How many lines below include the string "Maya"? State the number alone.

.....

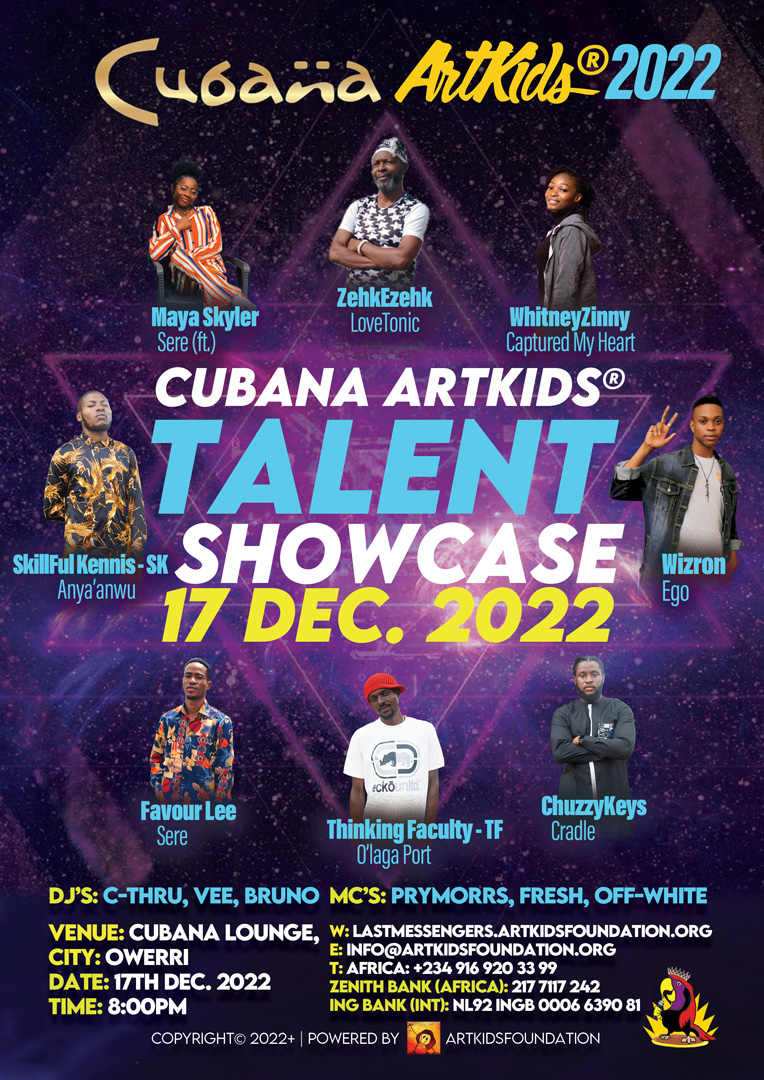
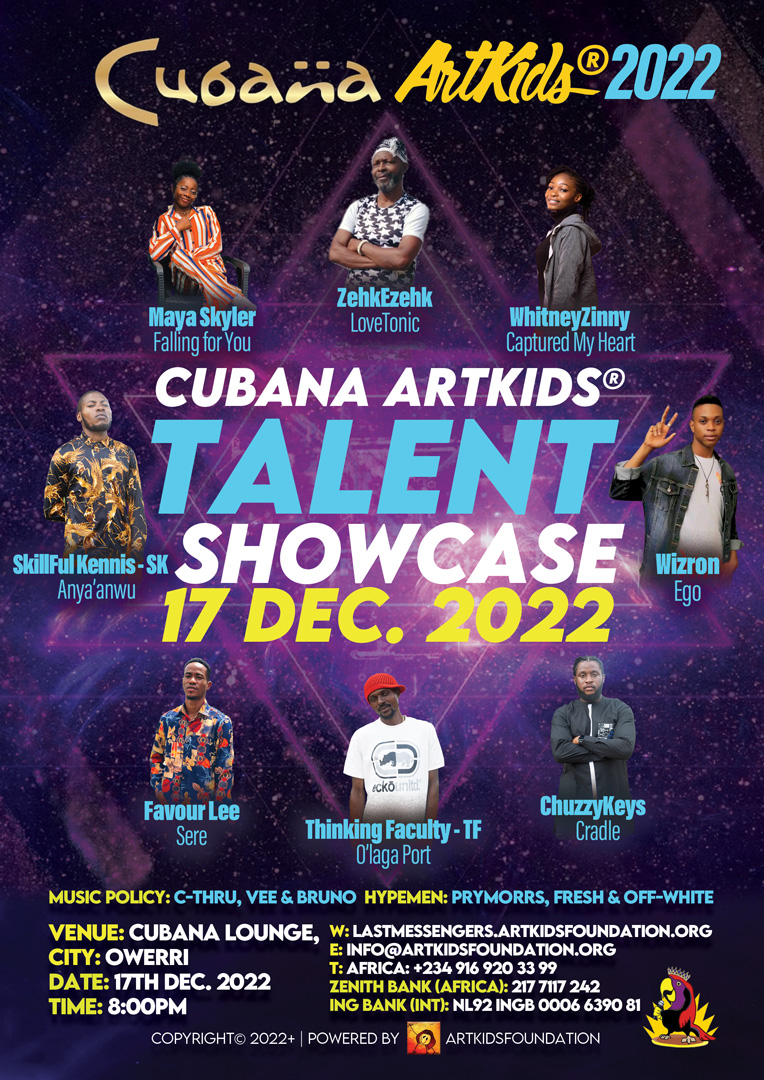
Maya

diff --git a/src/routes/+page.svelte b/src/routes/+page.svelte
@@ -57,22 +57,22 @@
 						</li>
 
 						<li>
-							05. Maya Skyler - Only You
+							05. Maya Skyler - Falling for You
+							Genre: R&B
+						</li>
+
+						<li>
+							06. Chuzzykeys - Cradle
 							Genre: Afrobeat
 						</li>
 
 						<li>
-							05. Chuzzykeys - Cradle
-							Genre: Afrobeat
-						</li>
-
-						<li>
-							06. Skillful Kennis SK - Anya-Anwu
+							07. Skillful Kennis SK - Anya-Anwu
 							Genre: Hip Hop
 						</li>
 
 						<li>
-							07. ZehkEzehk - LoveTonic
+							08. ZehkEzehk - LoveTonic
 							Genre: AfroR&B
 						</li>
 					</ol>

.....

Response to the task:
3